As a startup founder, I've spent the past year soaking up information from other founders: reading books, listening to podcasts, and attending fireside chats. After a few months, I realized that the majority of the content was no longer inspiring me - it was actually draining me. It wasn't until I read Nat Eliason's excellent Medium article that I was able to really explain what was so disheartening: the content that drained me was all "struggle porn."
If you're not familiar with the term struggle porn, it's the idea that struggling, in and of itself, is good. In the startup context, it implies that you should be working all day, every day, barely sleeping, and sacrificing everything for your dream. In a struggle porn world, if you aren't struggling, you are failing.
I've seen this concept play out in countless corporate experiences as well. Put in long hours, fight a draining fight, react immediately to every "urgent" (yet often irrelevant) request - you will be rewarded. Work efficiently, prioritize tasks appropriately, maintain a work life balance - you will be seen as an uncommitted slacker.
I believe in working hard to build something great, and I am passionate about executing a vision. However, struggling does not mean that you will build something great. Working long hours does not mean you are executing your vision.
The content that excites and inspires and engages me is content that focuses on real, helpful information that I can use to improve my business and myself. It helps me understand what is truly important, what will help me achieve my mission, and what is clutter that I should ignore.
So how do you avoid becoming a struggle porn actor?
Know and grow your differentiators.
I have yet to meet an entrepreneur who doesn't have an inspiring differentiator. You saw a gap and a creative way to fill it, so you did.
I've met many businesses, though, who lose track of those differentiators as they grow. Your client asks you to do something that's outside of your niche and you do it - just this once! Then another client asks you to go a little further away from your vision, but they're a great client and you really want the business and what could it hurt? A few months or years later, you've gone down a winding path of distractions. Your original differentiators are nowhere in sight, and you're battling to stay alive in a niche you never wanted to be in to begin with.
Know what makes you great and prioritize it every day. Stay on your path. Work hard - towards your goal. And if you need to pivot, pivot with purpose.
Track your actions and measure results.
Your goal isn't to work hard. Your goal is to see results.
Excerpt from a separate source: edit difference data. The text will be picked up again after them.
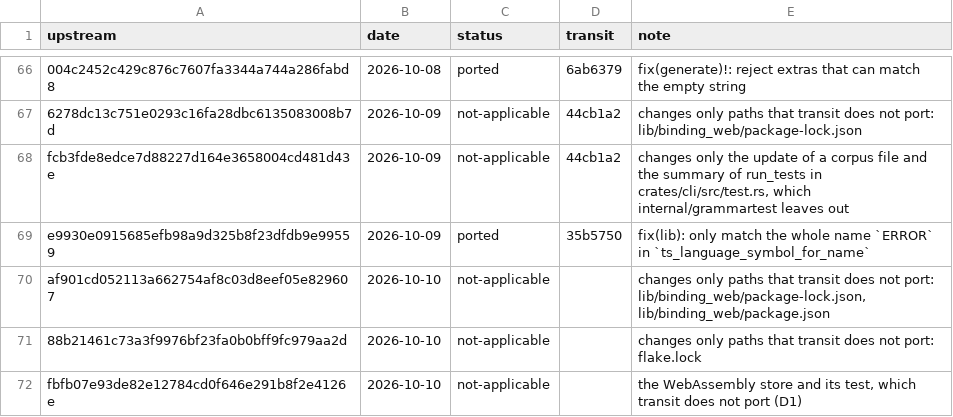
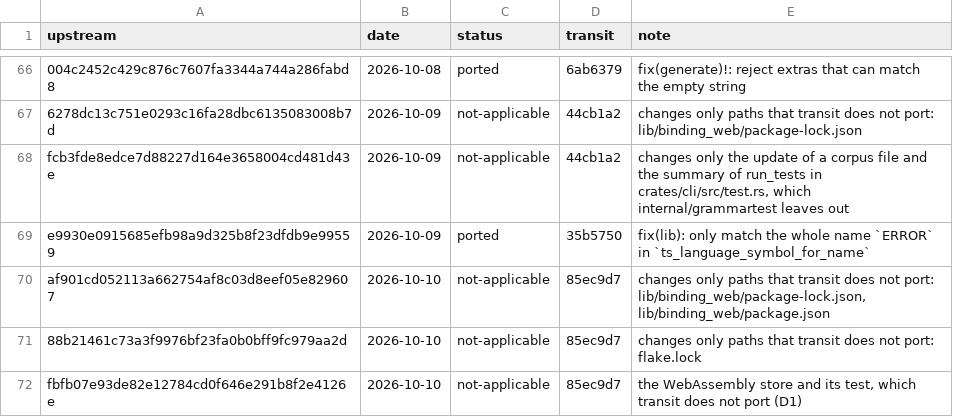
Before and after one commit to xo/transit, a TSV file: docs/upstream/ledger.tsv, drawn as a sheet; only a part is shown, gaps mark what is left out.

```diff
--- a/docs/upstream/ledger.tsv
+++ b/docs/upstream/ledger.tsv
@@ -69,4 +69,4 @@ fcb3fde8edce7d88227d164e3658004cd481d43e	2026-10-09	not-applicable	44cb1a2	chang
 e9930e0915685efb98a9d325b8f23dfdb9e99559	2026-10-09	ported	35b5750	fix(lib): only match the whole name `ERROR` in `ts_language_symbol_for_name`
-af901cd052113a662754af8c03d8eef05e829607	2026-10-10	not-applicable		changes only paths that transit does not port: lib/binding_web/package-lock.json, lib/binding_web/package.json
-88b21461c73a3f9976bf23fa0b0bff9fc979aa2d	2026-10-10	not-applicable		changes only paths that transit does not port: flake.lock
-fbfb07e93de82e12784cd0f646e291b8f2e4126e	2026-10-10	not-applicable		the WebAssembly store and its test, which transit does not port (D1)
+af901cd052113a662754af8c03d8eef05e829607	2026-10-10	not-applicable	85ec9d7	changes only paths that transit does not port: lib/binding_web/package-lock.json, lib/binding_web/package.json
+88b21461c73a3f9976bf23fa0b0bff9fc979aa2d	2026-10-10	not-applicable	85ec9d7	changes only paths that transit does not port: flake.lock
+fbfb07e93de82e12784cd0f646e291b8f2e4126e	2026-10-10	not-applicable	85ec9d7	the WebAssembly store and its test, which transit does not port (D1)
```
If you aren't measuring your results, you don't know what is a good use of your time and what is just struggle porn.
Go to a networking event every night - but keep track of where you meet contacts, and stop going to events that don't give you good leads. Spend time each week on your social media strategy - but watch which channel performs best and minimize the time you spend on low performers.
Lose the waste.
You know your vision and your differentiators. You are tracking results and prioritizing actions with the biggest impact. Now it's time to take an inventory of everything else.
Purposeless meetings? Inefficient process? Correcting the end result rather than the problem itself? Make a list of time-wasters and find ways to eliminate them. Understand that it will be a long process to check items off the list, and, sadly, new items will be added to the list. But your time is valuable and your mission matters. Eliminate distractions.
Struggling, by itself, won't make your business a success. Know what your vision and your differentiators are, and prioritize them. Measure your results, and spend your energy on things that work. Stop wasting time on things that have no value.
Work hard - on things that will drive your business forward.
Not sure where to start?